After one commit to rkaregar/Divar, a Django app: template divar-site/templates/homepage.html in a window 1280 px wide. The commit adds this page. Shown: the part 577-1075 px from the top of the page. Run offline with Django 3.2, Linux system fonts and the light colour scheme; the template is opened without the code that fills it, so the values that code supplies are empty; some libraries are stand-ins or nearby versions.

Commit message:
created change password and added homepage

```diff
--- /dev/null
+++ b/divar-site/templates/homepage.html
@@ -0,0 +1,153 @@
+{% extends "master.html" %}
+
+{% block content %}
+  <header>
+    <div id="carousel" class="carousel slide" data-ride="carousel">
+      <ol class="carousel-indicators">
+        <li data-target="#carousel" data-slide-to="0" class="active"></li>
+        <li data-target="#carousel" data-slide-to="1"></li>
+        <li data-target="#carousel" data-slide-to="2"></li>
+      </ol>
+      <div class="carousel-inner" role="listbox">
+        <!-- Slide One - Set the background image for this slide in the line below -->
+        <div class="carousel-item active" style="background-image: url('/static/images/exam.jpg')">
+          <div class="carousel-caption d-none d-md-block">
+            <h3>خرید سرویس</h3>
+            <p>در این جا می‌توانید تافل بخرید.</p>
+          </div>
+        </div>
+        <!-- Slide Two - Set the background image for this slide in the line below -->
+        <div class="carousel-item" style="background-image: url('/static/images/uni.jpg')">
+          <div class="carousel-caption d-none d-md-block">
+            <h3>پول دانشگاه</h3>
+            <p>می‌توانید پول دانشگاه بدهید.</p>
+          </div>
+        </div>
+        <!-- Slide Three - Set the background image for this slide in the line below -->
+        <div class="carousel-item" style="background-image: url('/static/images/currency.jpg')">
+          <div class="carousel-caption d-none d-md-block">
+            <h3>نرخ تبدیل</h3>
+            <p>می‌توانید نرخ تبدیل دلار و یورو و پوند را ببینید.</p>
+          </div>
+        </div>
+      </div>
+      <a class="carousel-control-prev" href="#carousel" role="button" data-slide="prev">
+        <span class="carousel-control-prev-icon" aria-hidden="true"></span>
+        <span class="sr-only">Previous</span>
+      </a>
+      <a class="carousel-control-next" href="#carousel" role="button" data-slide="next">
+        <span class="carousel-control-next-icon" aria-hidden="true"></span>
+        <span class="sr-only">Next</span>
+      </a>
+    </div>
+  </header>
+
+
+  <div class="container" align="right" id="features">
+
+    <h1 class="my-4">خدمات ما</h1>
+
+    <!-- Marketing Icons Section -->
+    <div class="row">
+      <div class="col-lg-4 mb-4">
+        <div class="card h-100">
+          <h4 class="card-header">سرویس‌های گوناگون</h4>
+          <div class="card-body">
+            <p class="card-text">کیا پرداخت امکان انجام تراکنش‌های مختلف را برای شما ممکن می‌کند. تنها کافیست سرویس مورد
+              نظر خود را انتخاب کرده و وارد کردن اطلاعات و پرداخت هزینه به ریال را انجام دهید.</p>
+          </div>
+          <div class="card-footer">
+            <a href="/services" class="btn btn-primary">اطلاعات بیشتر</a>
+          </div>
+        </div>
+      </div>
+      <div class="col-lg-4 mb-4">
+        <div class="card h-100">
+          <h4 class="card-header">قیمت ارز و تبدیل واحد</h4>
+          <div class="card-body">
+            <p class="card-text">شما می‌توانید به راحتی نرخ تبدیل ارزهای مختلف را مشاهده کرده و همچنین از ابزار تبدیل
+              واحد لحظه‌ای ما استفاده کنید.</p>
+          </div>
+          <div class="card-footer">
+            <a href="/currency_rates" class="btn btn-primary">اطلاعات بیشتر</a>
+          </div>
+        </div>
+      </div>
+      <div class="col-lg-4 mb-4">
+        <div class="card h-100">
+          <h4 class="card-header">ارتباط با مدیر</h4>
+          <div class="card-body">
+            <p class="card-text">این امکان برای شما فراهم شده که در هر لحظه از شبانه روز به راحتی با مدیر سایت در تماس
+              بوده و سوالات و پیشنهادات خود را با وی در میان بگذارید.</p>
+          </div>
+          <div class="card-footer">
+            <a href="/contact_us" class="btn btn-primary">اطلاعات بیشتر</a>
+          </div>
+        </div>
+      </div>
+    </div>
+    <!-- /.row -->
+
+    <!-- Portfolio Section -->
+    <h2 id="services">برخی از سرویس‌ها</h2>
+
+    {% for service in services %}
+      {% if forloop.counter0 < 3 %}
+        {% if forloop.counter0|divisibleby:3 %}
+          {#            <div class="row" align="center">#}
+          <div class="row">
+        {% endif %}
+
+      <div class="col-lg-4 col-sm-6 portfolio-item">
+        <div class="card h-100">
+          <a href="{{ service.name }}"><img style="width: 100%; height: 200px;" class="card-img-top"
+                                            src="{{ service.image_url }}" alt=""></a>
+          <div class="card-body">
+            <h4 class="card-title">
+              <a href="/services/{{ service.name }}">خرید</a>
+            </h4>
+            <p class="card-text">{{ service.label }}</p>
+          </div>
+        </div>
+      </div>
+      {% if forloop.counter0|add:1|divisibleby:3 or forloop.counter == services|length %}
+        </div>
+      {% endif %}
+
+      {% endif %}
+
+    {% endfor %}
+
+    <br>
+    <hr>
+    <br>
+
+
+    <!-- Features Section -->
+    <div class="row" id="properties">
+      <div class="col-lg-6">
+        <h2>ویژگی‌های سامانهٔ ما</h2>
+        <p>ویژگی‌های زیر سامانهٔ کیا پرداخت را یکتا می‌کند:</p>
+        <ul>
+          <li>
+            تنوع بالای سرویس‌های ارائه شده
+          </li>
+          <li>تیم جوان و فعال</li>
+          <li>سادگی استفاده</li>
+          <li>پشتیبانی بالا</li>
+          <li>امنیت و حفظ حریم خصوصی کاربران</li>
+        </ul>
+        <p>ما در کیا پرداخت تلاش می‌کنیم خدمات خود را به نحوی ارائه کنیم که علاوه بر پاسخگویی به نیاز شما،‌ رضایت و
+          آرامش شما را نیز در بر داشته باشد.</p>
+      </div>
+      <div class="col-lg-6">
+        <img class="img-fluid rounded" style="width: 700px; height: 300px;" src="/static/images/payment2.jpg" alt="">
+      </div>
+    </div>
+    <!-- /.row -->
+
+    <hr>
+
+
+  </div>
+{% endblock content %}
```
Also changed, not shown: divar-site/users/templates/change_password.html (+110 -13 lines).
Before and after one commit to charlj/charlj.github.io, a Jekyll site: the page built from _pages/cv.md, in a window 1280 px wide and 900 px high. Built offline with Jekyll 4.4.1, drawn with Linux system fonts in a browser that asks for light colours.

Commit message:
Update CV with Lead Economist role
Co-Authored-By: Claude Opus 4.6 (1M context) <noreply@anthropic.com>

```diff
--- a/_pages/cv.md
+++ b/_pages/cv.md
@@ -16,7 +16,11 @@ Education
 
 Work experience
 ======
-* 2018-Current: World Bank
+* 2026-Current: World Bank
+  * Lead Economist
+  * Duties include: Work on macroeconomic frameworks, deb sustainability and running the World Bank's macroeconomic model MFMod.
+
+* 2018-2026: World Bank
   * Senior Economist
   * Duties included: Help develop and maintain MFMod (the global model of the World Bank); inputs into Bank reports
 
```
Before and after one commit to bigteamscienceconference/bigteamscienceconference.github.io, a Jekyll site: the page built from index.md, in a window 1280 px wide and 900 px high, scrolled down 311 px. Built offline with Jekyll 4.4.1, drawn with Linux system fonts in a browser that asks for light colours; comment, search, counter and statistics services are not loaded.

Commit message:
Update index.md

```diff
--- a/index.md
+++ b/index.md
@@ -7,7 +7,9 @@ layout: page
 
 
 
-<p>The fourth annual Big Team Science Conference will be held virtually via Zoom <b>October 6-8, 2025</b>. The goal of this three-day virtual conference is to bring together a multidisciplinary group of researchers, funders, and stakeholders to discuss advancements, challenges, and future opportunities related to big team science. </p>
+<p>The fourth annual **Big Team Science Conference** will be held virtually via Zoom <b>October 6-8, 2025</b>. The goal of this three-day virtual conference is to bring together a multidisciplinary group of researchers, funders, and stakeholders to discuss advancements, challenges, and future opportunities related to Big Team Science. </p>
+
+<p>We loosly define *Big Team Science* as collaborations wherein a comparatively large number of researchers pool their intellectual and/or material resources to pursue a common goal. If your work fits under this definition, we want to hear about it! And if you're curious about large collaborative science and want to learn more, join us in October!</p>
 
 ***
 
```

■ **Problem to work on**
Determine how many lines of the listing above include the word "slide", then write only that number.

■ **Written solution**
9